PROBLEM REQUIREMENTS = Where a line of the material contains the string "html", copy that line.

....

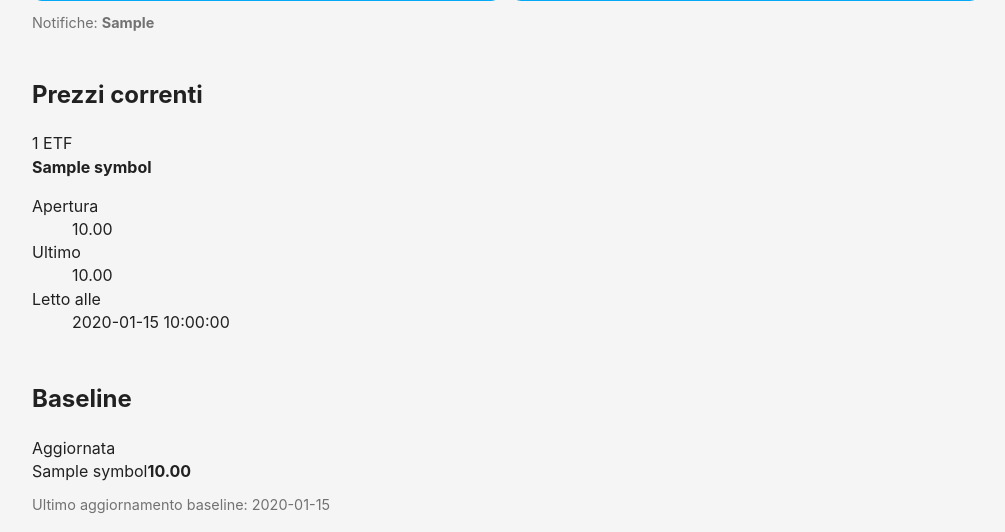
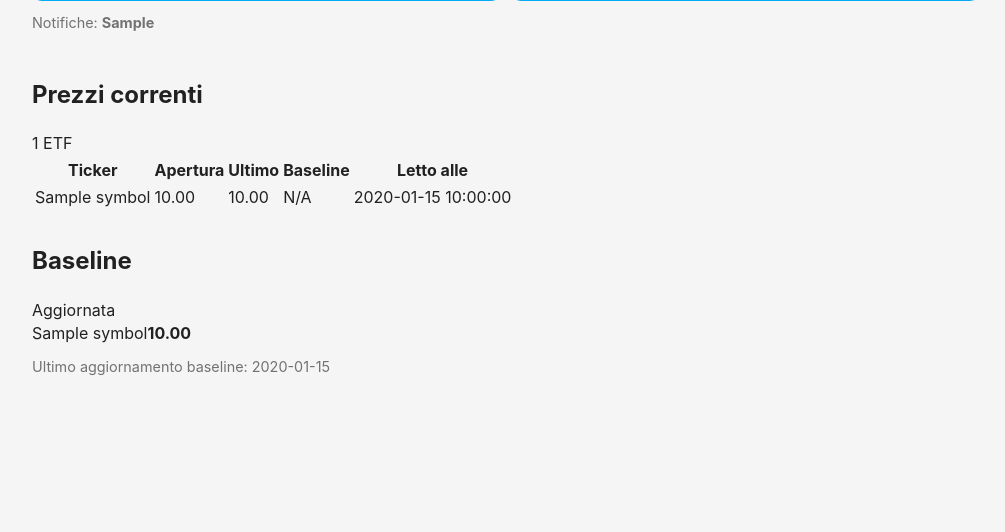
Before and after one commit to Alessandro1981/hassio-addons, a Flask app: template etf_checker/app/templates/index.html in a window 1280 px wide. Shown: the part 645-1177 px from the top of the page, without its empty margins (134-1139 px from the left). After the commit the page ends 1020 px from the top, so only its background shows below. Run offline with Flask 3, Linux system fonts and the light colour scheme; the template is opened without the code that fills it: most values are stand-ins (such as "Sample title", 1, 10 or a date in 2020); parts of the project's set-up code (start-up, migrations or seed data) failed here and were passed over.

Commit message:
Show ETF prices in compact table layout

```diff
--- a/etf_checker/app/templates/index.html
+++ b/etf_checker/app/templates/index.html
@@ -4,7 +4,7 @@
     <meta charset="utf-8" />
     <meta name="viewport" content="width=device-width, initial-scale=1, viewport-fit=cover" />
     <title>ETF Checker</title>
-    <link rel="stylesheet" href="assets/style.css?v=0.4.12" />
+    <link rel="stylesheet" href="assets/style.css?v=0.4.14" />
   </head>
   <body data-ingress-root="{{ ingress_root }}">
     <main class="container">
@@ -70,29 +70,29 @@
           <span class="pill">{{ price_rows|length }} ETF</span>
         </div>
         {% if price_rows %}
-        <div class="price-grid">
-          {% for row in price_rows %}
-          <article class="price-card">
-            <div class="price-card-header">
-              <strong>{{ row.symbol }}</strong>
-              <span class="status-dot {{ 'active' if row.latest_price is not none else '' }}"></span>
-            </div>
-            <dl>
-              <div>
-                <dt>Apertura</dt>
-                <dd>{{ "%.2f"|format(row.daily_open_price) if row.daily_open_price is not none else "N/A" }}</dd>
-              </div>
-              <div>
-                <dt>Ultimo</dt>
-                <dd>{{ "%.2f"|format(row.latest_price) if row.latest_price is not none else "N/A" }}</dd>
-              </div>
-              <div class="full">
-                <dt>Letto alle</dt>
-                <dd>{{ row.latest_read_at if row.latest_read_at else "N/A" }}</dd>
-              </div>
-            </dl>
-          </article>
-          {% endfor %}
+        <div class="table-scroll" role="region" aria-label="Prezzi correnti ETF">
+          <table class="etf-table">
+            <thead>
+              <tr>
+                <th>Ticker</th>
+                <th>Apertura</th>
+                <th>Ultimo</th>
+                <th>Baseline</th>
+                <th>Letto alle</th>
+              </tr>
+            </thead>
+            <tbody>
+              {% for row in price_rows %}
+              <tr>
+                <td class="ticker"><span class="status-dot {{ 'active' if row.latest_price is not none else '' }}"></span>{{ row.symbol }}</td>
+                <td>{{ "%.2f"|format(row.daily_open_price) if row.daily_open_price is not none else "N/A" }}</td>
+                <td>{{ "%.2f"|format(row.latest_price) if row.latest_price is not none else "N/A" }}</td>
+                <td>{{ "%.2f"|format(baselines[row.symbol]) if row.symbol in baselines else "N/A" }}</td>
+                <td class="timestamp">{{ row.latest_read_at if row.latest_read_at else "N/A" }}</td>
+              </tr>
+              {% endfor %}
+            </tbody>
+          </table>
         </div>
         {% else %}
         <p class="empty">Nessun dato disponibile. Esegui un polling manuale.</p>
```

....

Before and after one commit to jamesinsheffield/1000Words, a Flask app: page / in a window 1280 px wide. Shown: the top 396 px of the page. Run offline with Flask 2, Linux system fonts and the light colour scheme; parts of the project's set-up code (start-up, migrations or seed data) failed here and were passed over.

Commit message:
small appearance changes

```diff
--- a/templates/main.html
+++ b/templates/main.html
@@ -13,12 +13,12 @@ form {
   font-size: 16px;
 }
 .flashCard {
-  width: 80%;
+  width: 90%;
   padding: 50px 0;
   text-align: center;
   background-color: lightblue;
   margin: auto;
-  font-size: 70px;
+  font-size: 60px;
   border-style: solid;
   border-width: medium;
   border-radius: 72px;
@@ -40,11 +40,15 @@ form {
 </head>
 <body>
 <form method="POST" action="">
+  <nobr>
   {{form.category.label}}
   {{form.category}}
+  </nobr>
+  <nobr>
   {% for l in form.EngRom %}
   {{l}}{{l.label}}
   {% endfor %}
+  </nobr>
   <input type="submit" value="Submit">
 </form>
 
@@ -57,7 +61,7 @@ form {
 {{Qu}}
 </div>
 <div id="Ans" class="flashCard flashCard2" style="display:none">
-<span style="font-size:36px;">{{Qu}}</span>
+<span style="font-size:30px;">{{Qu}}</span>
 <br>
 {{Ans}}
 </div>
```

....

SOLUTION FOR THIS PROBLEM =
Before and after one commit to Alessandro1981/hassio-addons, a Flask app: template etf_checker/app/templates/index.html in a window 1280 px wide. Shown: the part 645-1177 px from the top of the page, without its empty margins (134-1139 px from the left). After the commit the page ends 1020 px from the top, so only its background shows below. Run offline with Flask 3, Linux system fonts and the light colour scheme; the template is opened without the code that fills it: most values are stand-ins (such as "Sample title", 1, 10 or a date in 2020); parts of the project's set-up code (start-up, migrations or seed data) failed here and were passed over.
--- a/etf_checker/app/templates/index.html
+++ b/etf_checker/app/templates/index.html
--- a/templates/main.html
+++ b/templates/main.html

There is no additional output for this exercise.